How to complete this task:
Give back the listing in full and exactly, leaving out the images.

Records for the task:
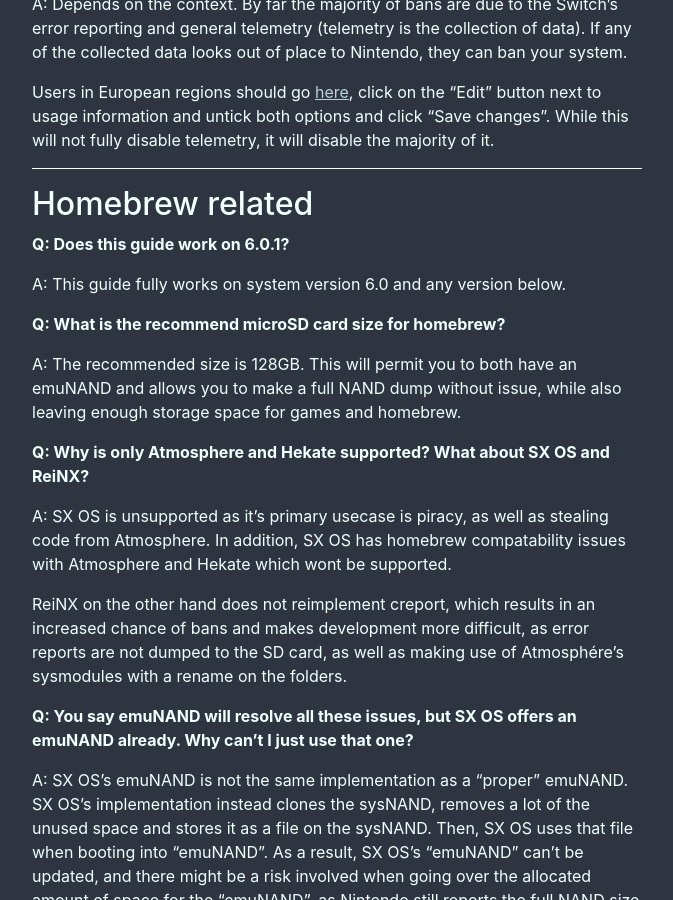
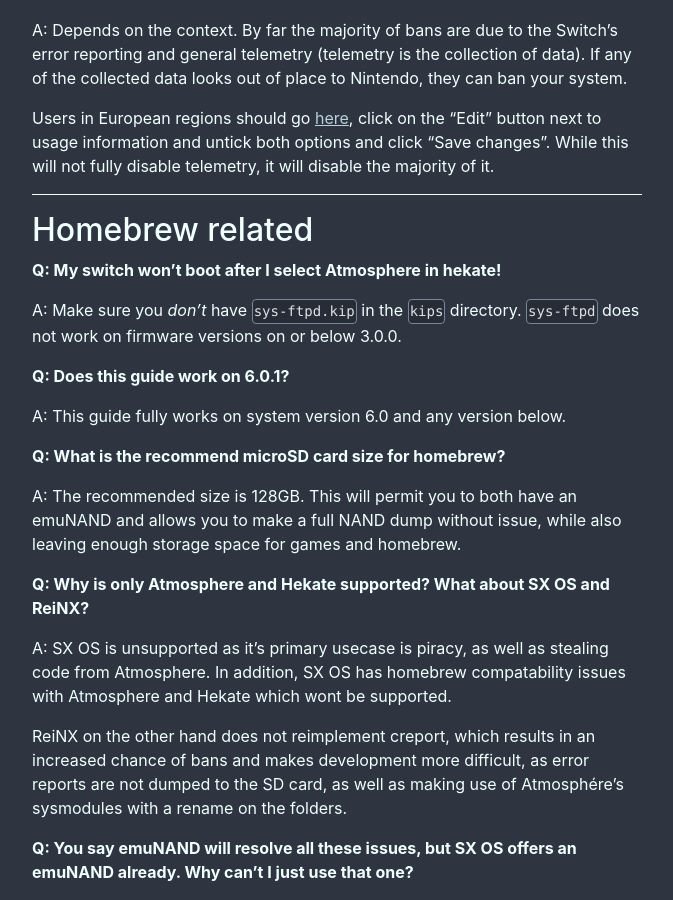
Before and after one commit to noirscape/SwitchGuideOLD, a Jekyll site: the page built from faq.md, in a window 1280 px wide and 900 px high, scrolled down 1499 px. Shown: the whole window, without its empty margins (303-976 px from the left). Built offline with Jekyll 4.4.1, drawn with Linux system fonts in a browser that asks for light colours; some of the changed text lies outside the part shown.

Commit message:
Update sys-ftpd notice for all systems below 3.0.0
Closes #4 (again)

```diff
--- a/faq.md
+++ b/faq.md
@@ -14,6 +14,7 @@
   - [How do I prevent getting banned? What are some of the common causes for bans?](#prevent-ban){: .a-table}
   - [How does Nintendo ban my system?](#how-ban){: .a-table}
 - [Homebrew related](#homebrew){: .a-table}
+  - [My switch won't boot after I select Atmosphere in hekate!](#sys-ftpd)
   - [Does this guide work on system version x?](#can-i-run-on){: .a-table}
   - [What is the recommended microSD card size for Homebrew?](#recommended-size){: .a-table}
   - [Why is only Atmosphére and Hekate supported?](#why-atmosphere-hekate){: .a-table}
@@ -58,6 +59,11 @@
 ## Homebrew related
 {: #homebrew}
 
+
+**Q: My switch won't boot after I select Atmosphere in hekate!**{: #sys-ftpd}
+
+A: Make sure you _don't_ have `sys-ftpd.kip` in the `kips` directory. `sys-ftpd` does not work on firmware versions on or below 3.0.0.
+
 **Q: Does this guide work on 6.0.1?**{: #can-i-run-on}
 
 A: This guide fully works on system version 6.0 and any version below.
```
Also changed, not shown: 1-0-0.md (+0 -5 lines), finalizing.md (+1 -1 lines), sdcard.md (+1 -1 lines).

Answer section:
Before and after one commit to noirscape/SwitchGuideOLD, a Jekyll site: the page built from faq.md, in a window 1280 px wide and 900 px high, scrolled down 1499 px. Shown: the whole window, without its empty margins (303-976 px from the left). Built offline with Jekyll 4.4.1, drawn with Linux system fonts in a browser that asks for light colours; some of the changed text lies outside the part shown.

Commit message:
Update sys-ftpd notice for all systems below 3.0.0
Closes #4 (again)

```diff
--- a/faq.md
+++ b/faq.md
@@ -14,6 +14,7 @@
   - [How do I prevent getting banned? What are some of the common causes for bans?](#prevent-ban){: .a-table}
   - [How does Nintendo ban my system?](#how-ban){: .a-table}
 - [Homebrew related](#homebrew){: .a-table}
+  - [My switch won't boot after I select Atmosphere in hekate!](#sys-ftpd)
   - [Does this guide work on system version x?](#can-i-run-on){: .a-table}
   - [What is the recommended microSD card size for Homebrew?](#recommended-size){: .a-table}
   - [Why is only Atmosphére and Hekate supported?](#why-atmosphere-hekate){: .a-table}
@@ -58,6 +59,11 @@
 ## Homebrew related
 {: #homebrew}
 
+
+**Q: My switch won't boot after I select Atmosphere in hekate!**{: #sys-ftpd}
+
+A: Make sure you _don't_ have `sys-ftpd.kip` in the `kips` directory. `sys-ftpd` does not work on firmware versions on or below 3.0.0.
+
 **Q: Does this guide work on 6.0.1?**{: #can-i-run-on}
 
 A: This guide fully works on system version 6.0 and any version below.
```
Also changed, not shown: 1-0-0.md (+0 -5 lines), finalizing.md (+1 -1 lines), sdcard.md (+1 -1 lines).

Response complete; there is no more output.